EMC also notes that this problem can be worked around by setting
tcp_low_latency. Make sure it is zero to reproduce the problem.
I do not have a network analyzer. But, I really don't think it is
necessary in this case -- no one questions whether or not the frames
are being lost. The question is how they are being lost.
I have not seen the Tcpdsackoldsent and Tcpdsackofosent counters
increasing in my scenarios. Presumably they are increasing as a
by-product of some frames being dropped, causing later frames that get
received to appear to be out of order. After frames start getting
lost, much hilarity ensues...
I'm not sure why tcp_low_latency would effect the problem, but it
defaults to zero anyway. So, I should have had no problem reproducing

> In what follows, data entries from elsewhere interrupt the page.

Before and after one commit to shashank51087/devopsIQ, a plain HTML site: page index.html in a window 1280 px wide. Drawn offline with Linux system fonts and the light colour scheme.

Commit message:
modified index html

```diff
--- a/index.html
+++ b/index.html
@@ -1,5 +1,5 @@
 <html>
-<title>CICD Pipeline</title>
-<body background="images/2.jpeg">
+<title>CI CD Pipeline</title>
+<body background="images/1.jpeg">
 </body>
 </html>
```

the results described. I'll have to ponder why/how this helps.
I have not received any of the information requested about the
machines involved regarding the PCI bus width/speed. It may be

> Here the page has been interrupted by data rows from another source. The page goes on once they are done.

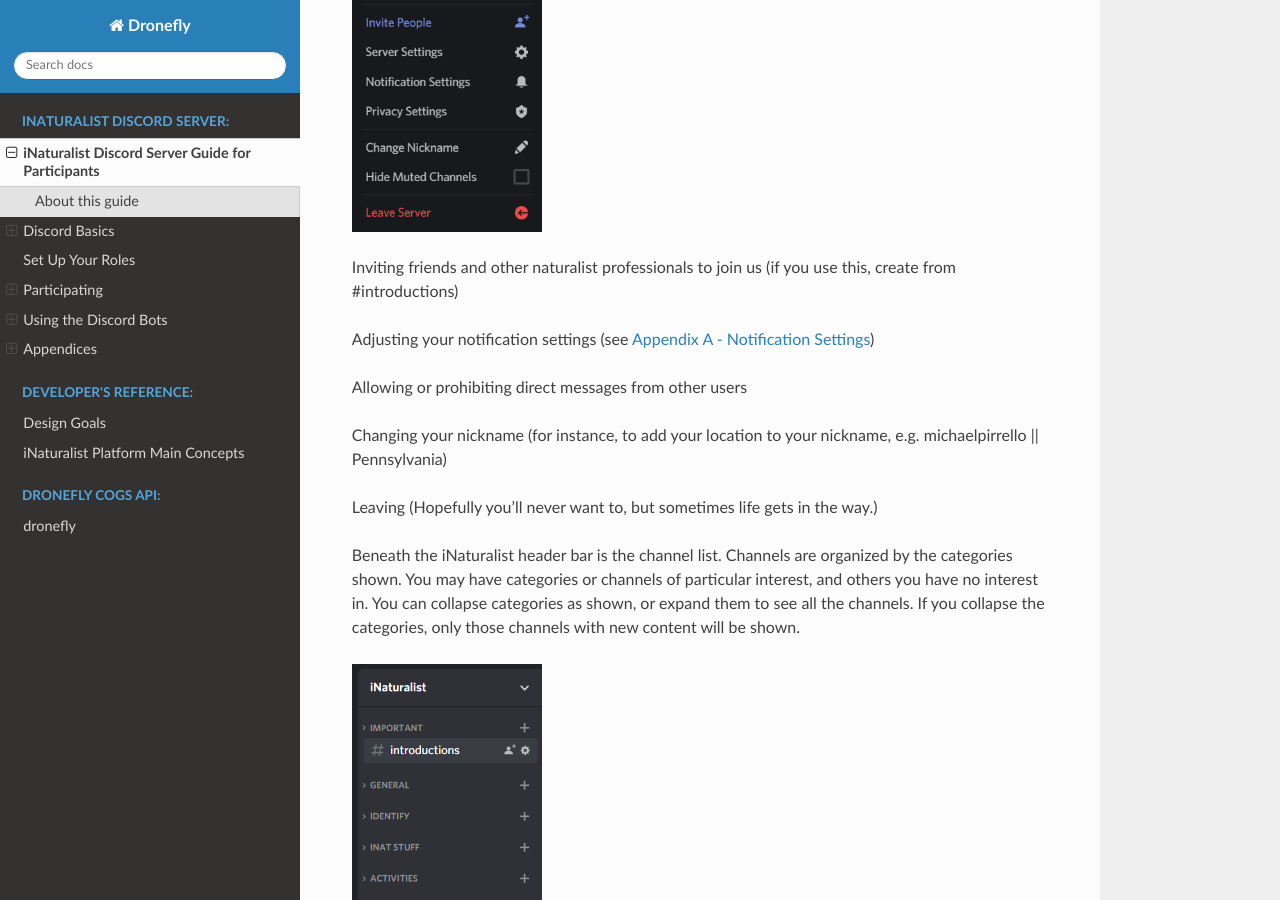
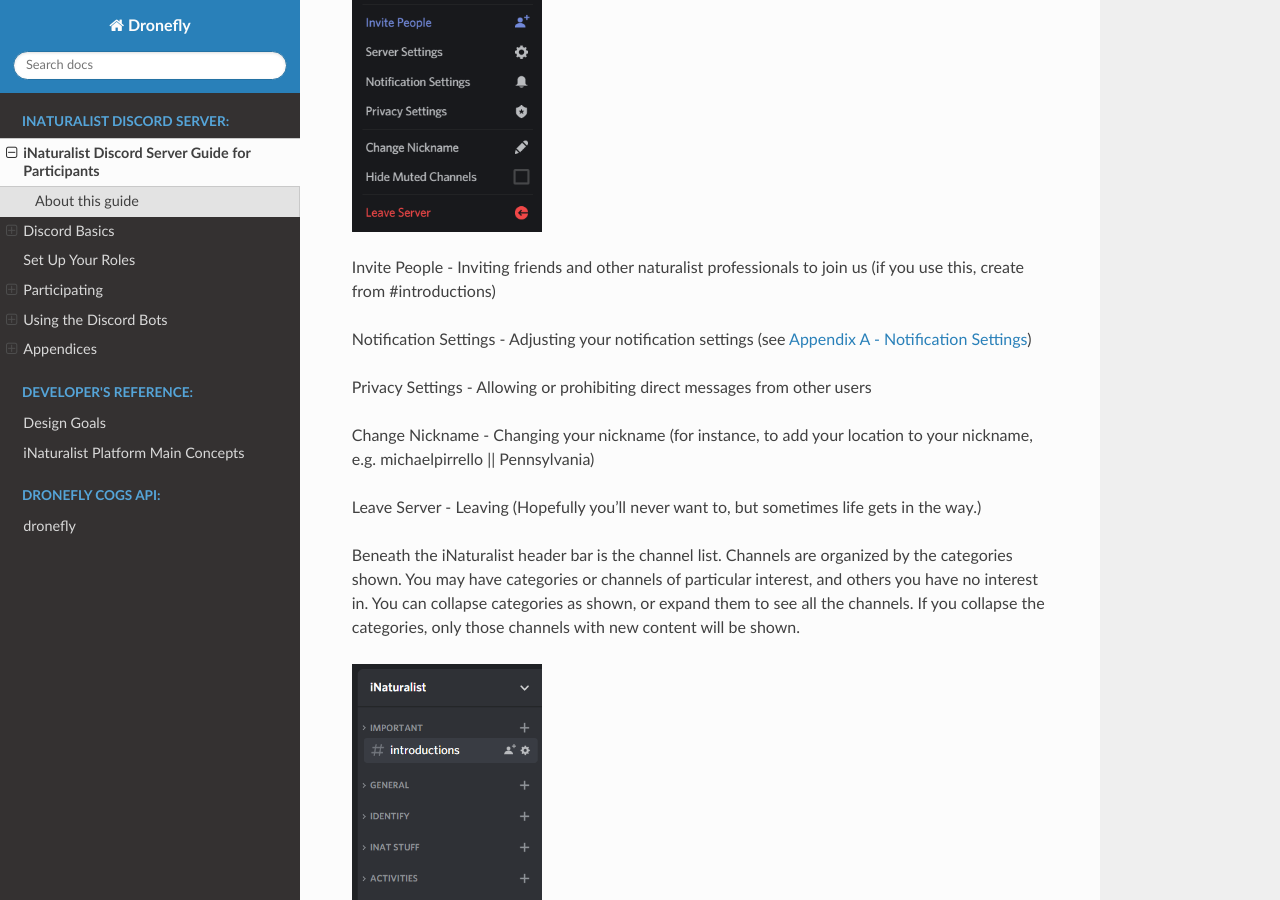
Before and after one commit to dronefly-garden/dronefly-doc, a Sphinx documentation site: the page built from docs/guide_for_participants.rst, in a window 1280 px wide and 900 px high, scrolled down 2859 px. Built offline with Sphinx 7.4.7 and the Read the Docs theme 2.0.0, drawn with Linux system fonts in a browser that asks for light colours.

Commit message:
Update guide_for_participants.rst
Put in titles for Server dropdown bullet points until we get text flowing around image.

```diff
--- a/docs/guide_for_participants.rst
+++ b/docs/guide_for_participants.rst
@@ -82,17 +82,17 @@
 
 |image6|
 
-Inviting friends and other naturalist professionals to join us (if you
+Invite People - Inviting friends and other naturalist professionals to join us (if you
 use this, create from #introductions)
 
-Adjusting your notification settings (see :ref:`Appendix A - Notification Settings`)
+Notification Settings - Adjusting your notification settings (see :ref:`Appendix A - Notification Settings`)
 
-Allowing or prohibiting direct messages from other users
+Privacy Settings - Allowing or prohibiting direct messages from other users
 
-Changing your nickname (for instance, to add your location to your
+Change Nickname - Changing your nickname (for instance, to add your location to your
 nickname, e.g. michaelpirrello \|\| Pennsylvania)
 
-Leaving (Hopefully you’ll never want to, but sometimes life gets in the
+Leave Server - Leaving (Hopefully you’ll never want to, but sometimes life gets in the
 way.)
 
 Beneath the iNaturalist header bar is the channel list. Channels are
```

helpful to have that information. AFAIK, this information is not
available from the output of sysreport.
I repeated the test with a 32-bit PCI NIC on one end and a 64-bit PCI
NIC on the other. Not only did I recreate the 70MB/sec speed limit, I

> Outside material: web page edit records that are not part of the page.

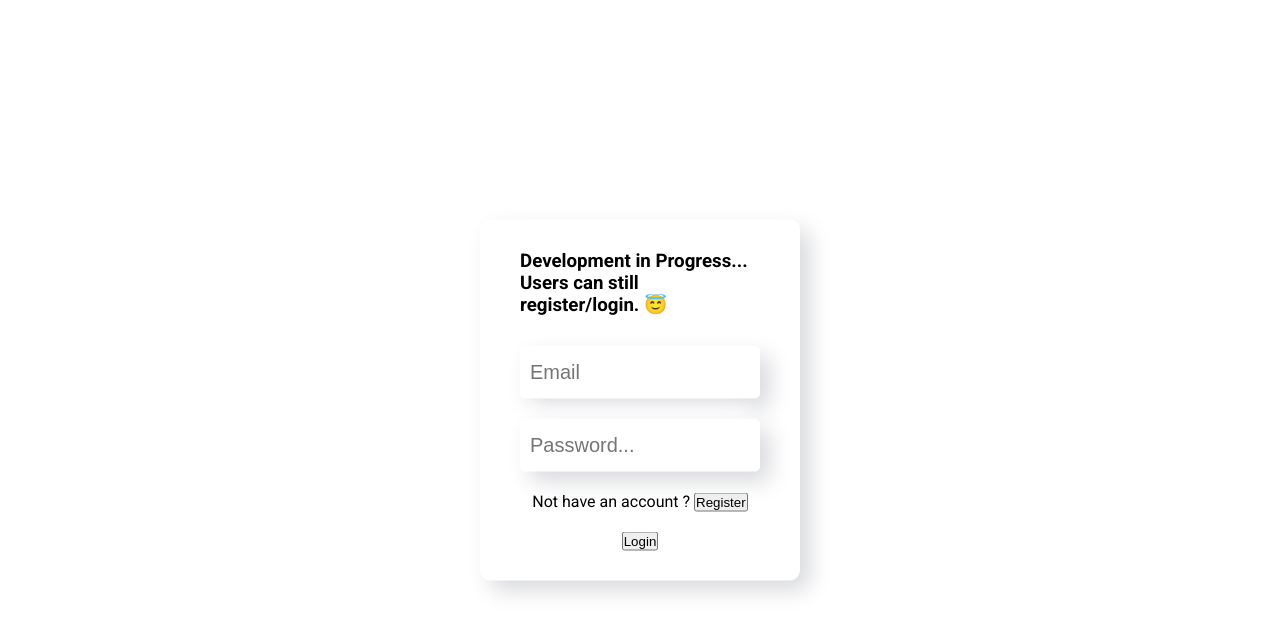
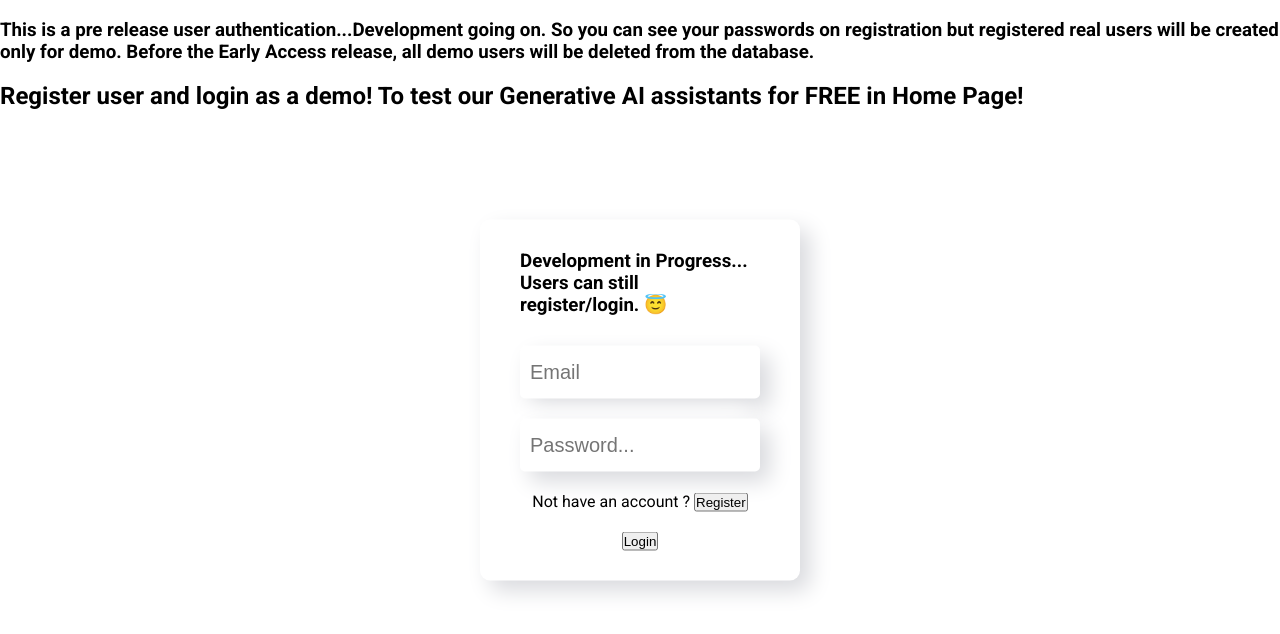
Before and after one commit to arkalal/slaysheet.com, a Next.js app: page /login in a window 1280 px wide. Shown: the top 634 px of the page. Built offline with nearby package versions, Linux system fonts and the light colour scheme.

Commit message:
shipping pre release

```diff
--- a/src/app/login/page.js
+++ b/src/app/login/page.js
@@ -4,6 +4,19 @@ import RegisterForm from "../../../components/Reusable/RegisterForm/RegisterForm
 const Login = () => {
   return (
     <div>
+      <br />
+      <h3>
+        This is a pre release user authentication...Development going on. So you
+        can see your passwords on registration but registered real users will be
+        created only for demo. Before the Early Access release, all demo users
+        will be deleted from the database.
+      </h3>
+      <br />
+      <h2>
+        Register user and login as a demo! To test our Generative AI assistants
+        for FREE in Home Page!
+      </h2>
+
       <RegisterForm isLogin={true} />
     </div>
   );
```
Also changed, not shown: src/app/register/page.js (+13 -0 lines).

also got the Tcpdsackoldsent counter to increment.
Please verify that 64-bit NICs (in 64-bit slots) are being used on
both sides of the connection.
On Mon, Dec 13, 2004 at 01:11:58PM -0500, magill, scott (BMC Eng) wrote:
> What is the exact Ethtool command you would like me to run while
I've kinda changed theories now. Still, it wouldn't hurt to have
the output. A simple "ethtool eth0" (adjusted appropriately for the
interface involved) would suffice. While you are at it, perhaps and
"ethtool -S eth0" and maybe "ethtool -g eth0" would be good as well.
Please include the output from each end of the connection.
Are these cards in question actual NICs? Or on-board adapters?
If the former, what I think is most important would be a visual
verification that each end of the connection is a 64-bit NIC plugged
into a 64-bit slot.
John W. Linville
Created attachment 108464 [details]
lspci from Scott Magill
Are the cards in question "normal" 32-bit PCI cards? The card edge
looks something like this:
_____ _ _ ____
| | | | | |
--- --------------- ---
Whereas the 64-bit PCI cards look more like this:
_____ _ _ _ ____
| | | | | | | |
--- --------------- --- ------------
Please also verify that the 64-bit cards are plugged into 64-bit
slots. This can be identified by the back part of the card edge
hanging over the back of the slot's connector.
I am having trouble recreating the problem unless at least one side
of the connection is using 32-bit cards (or 64-bit cards plugged into
Looking at the lspci file contained within the sysreport results from
comment 13, the capabilities of the PCI bridges on the box in question
show a "64bit-". This indicates a lack of 64-bit capability.
So, it certainly looks to me like the performance problems are related
to the (effective?) bus width of the NICs involved. Please refer back
to comment 18 where testing showed that even much slower CPUs achieved
much higher network performance when using 64-bit (rather than 32-bit)
Please also refer back to comment 23 where further testing showed that
the combination of 32-bit and 64-bit NICs even showed the
Tcpdackoldsent counters incrementing, replicating one of the more
curious aspects of this defect.
I have little doubt that a mismatch in NIC bandwidth between sender
and receiver is at the root of this problem.
I'm going to close this one. Please re-open if the behaviour can be
demonstrated using exclusively 64-bit hardware.